Weight related health issues are something that can affect any pet, young or old, cat or dog. Maintaining a healthy weight is one of the best things you can do as an owner to extend your pet’s life and lower the chances of developing weight related diseases like arthritis or diabetes.
The hard part is determining what that number should be for your pet. Ideal weights are usually expressed as a range, which can be used as a starting point. You can get an idea of your pet’s weight range by checking this list from the Association For Pet Obesity Prevention.
You will notice that the weight range given for many breeds is large. For example, the range listed for Great Dane is 110-180 pounds, for Old English Sheepdogs 60-100 pounds and Cocker Spaniels 23-28. Pets come in all shapes and sizes and what might be a healthy weight for one dog is overweight for another dog of the same breed. You will see variations between male and female animals, and mixed breed pets are nearly impossible to pin down to a specific number. In addition, as your pet ages, his caloric needs will change and his ideal weight may as well.
So what is a pet owner supposed to do to learn a pet’s ideal weight?
That’s where a scoring system used by vets comes in handy. The Body Condition Score is a 9 point system used to rate an animal’s weight using visual inspection and hands on evidence. You can use the BCS yourself if you are uncertain where your pet’s weight should be.
A score of 1-3 is considered underweight, 4 and 5 are ideal and 6 through 9 are considered too heavy. You can see in this graphic the description of how your pet should feel when you touch him and how he should look. In short, he should have a defined waist and a tucked abdomen and a healthy layer of body fat that still allows you to feel the ribs. These standards apply to all breeds, including those that tend to be stockier, more muscled and more “square” than tall and lean breeds.
Keep in mind that these standards are for healthy pets and sudden weight loss or weight gain is always cause for a physical exam. Your pet’s weight will fluctuate normally, and his body will change as he ages. For example, older cats with large deposits of abdominal fat can still have loss of muscle tone in the legs and prominent spinal bones. We recommend yearly visits for all younger pets and exams every six months for senior and geriatric patients.
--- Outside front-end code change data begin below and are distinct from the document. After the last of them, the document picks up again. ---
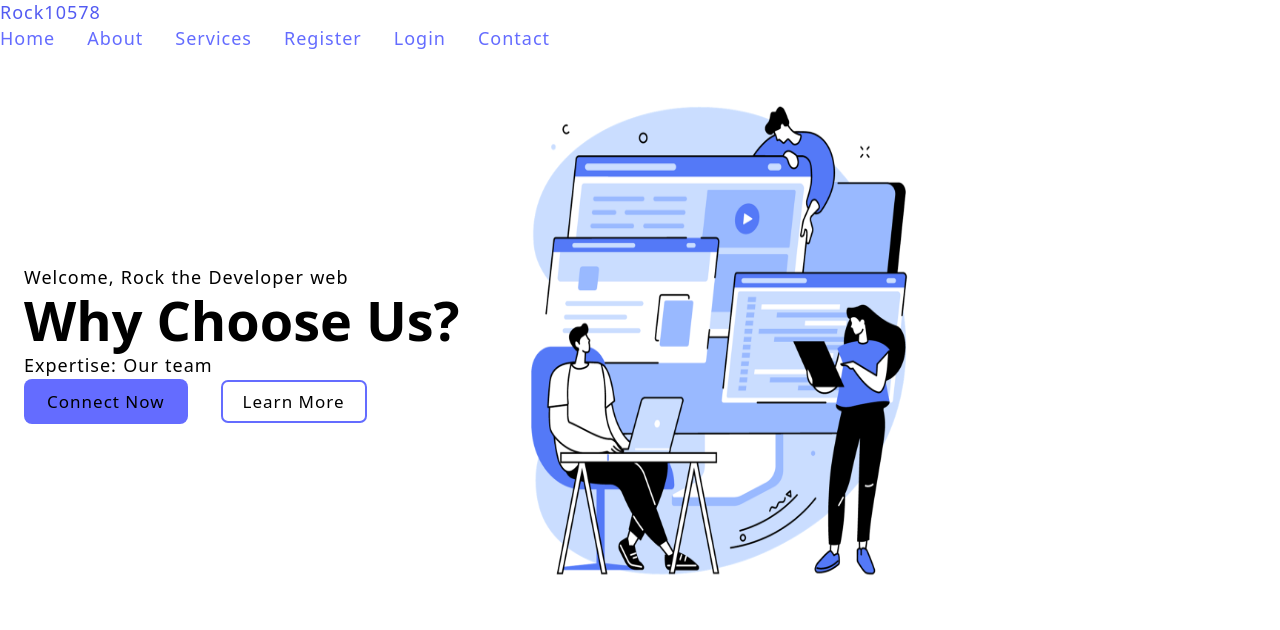
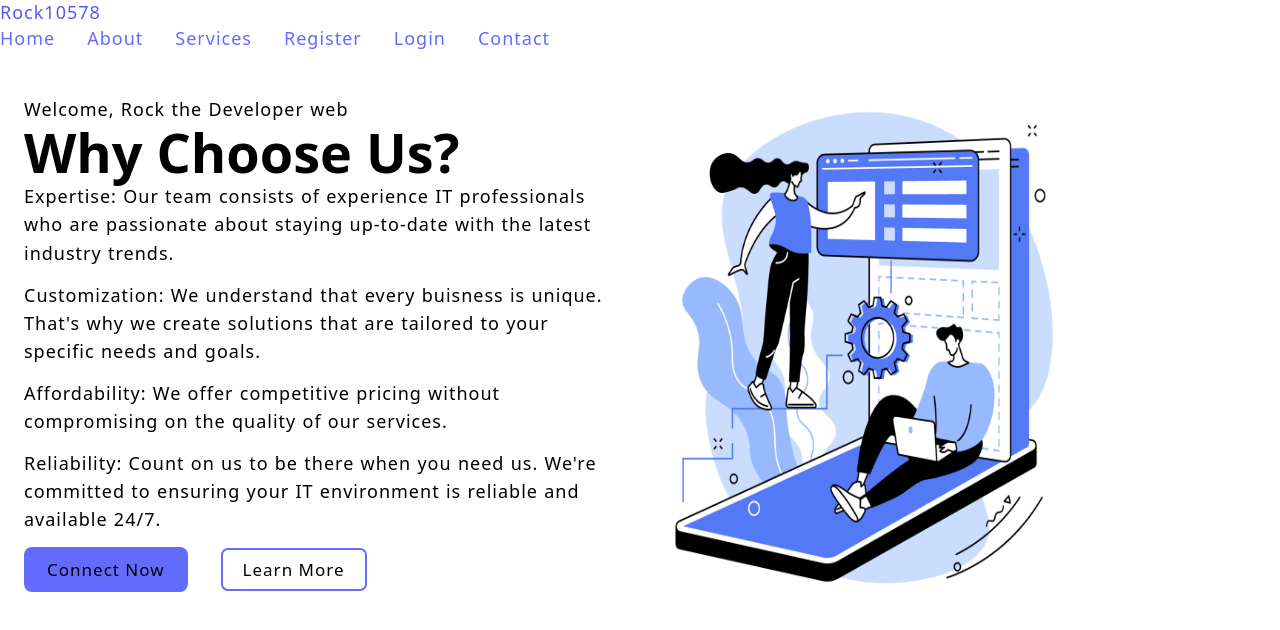
Before and after one commit to Rock10578/Service, a React (Vite) app in the folder client/: page /about in a window 1280 px wide. Shown: the top 630 px of the page. Built offline with nearby package versions, Linux system fonts and the light colour scheme.

Commit message:
About page created

```diff
--- a/client/src/pages/About.jsx
+++ b/client/src/pages/About.jsx
@@ -7,9 +7,14 @@ export const About = () => {
                     <div className="hero-content">
                         <p>Welcome, Rock the Developer web</p>
                         <h1>Why Choose Us?</h1>
-                        <p>
-                            Expertise: Our team
-                        </p>
+                        <p>Expertise: Our team consists of experience IT professionals who are passionate about staying up-to-date with the latest industry trends.</p>
+                        <br/>
+                        <p>Customization: We understand that every buisness is unique. That's why we create solutions that are tailored to your specific needs and goals.</p>
+                        <br/>
+                        <p>Affordability: We offer competitive pricing without compromising on the quality of our services.</p>
+                        <br/>
+                        <p>Reliability: Count on us to be there when you need us. We're committed to ensuring your IT environment is reliable and available 24/7.</p>
+                        <br/>
                         <div className="btn btn-group">
                             <a href="/contact">
                                 <button className="btn">Connect Now</button>
@@ -21,7 +26,7 @@ export const About = () => {
                     </div>
                     <div className="her-image">
                         <img
-                            src="/images/home.png"
+                            src="/images/about.png"
                             alt="coding together"
                             width="400"
                             height="500"
```
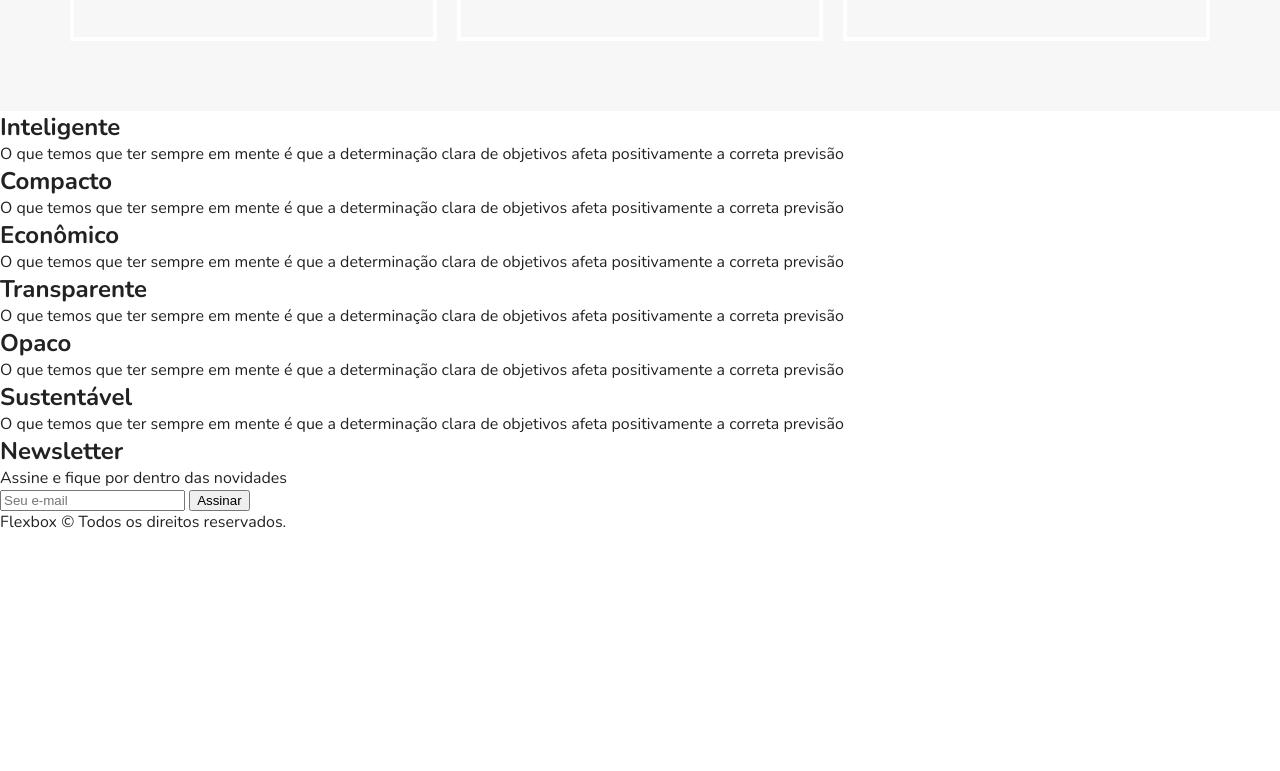
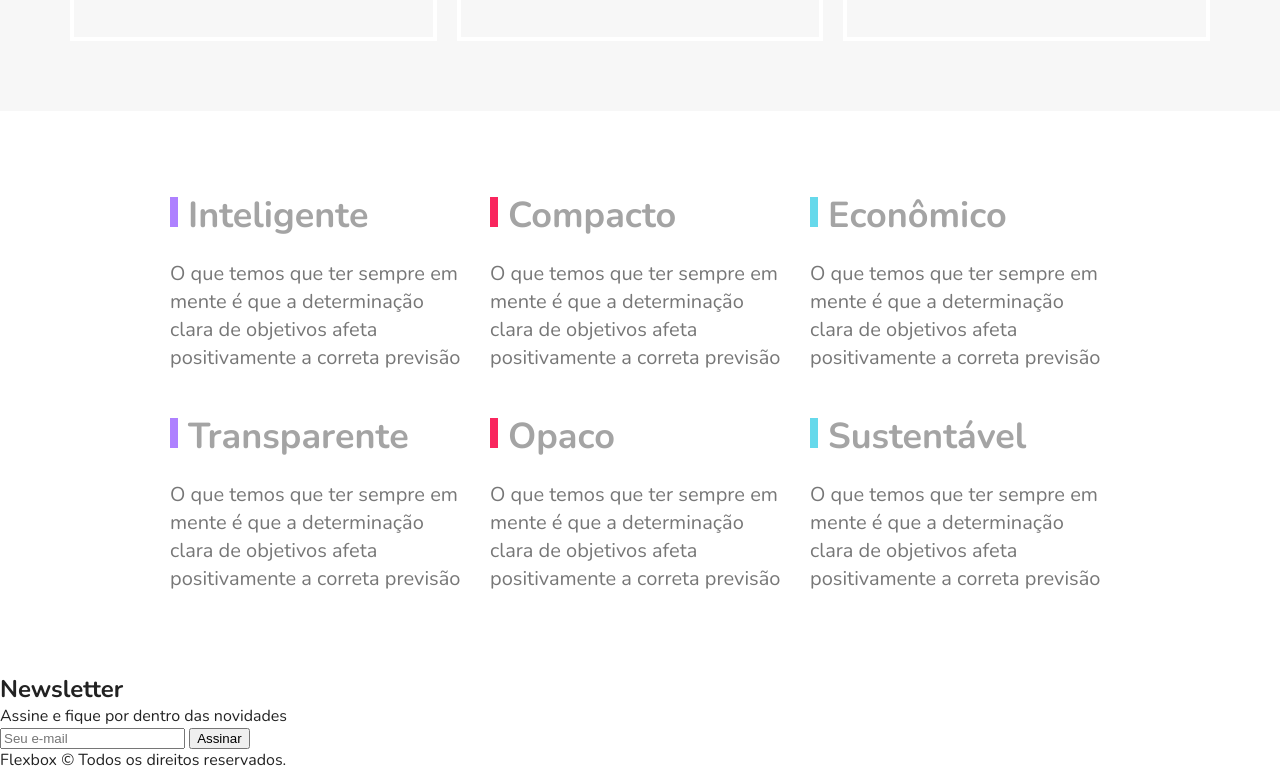
Before and after one commit to fael-atom/flexblog, a plain HTML site: page index.html in a window 1280 px wide. Shown: the part 2477-3248 px from the top of the page. Before the commit the page ends 3010 px from the top, so only its background shows below. Drawn offline with nearby package versions, Linux system fonts and the light colour scheme.

Commit message:
Conteúdos sobre qualidade

```diff
--- a/style.css
+++ b/style.css
@@ -273,3 +273,50 @@ img {
     order: -1;
   }
 }
+
+/* QUALIDADE */
+
+.qualidade {
+  max-width: 960px;
+  margin: 60px auto;
+  display: flex;
+  flex-wrap: wrap;
+}
+
+.qualidade-item {
+  flex: 1 1 300px;
+  margin: 20px 10px;
+}
+
+.qualidade-item h2 {
+  font-size: 2.25rem;
+  color: #a4a4a4;
+  margin-bottom: 20px;
+}
+
+.qualidade-item h2::before {
+  content: '';
+  display: inline-block;
+  width: 8px;
+  height: 30px;
+  margin-right: 10px;
+  background: blue;
+}
+
+.qualidade-item:nth-of-type(3n+1) h2::before {
+  background: #ae81ff;
+}
+
+.qualidade-item:nth-of-type(3n+2) h2::before {
+  background: #f9265e;
+}
+
+.qualidade-item:nth-of-type(3n+3) h2::before {
+  background: #66d9eb;
+}
+
+.qualidade-item p {
+  font-size: 1.25rem;
+  line-height: 1.4;
+  color: #777;
+}
```
Also changed, not shown: index.html (line endings or trailing spaces).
As always, you can come in at any time during business hours to use our scales if you aren’t sure what your pet weighs and where he lies on the BCS.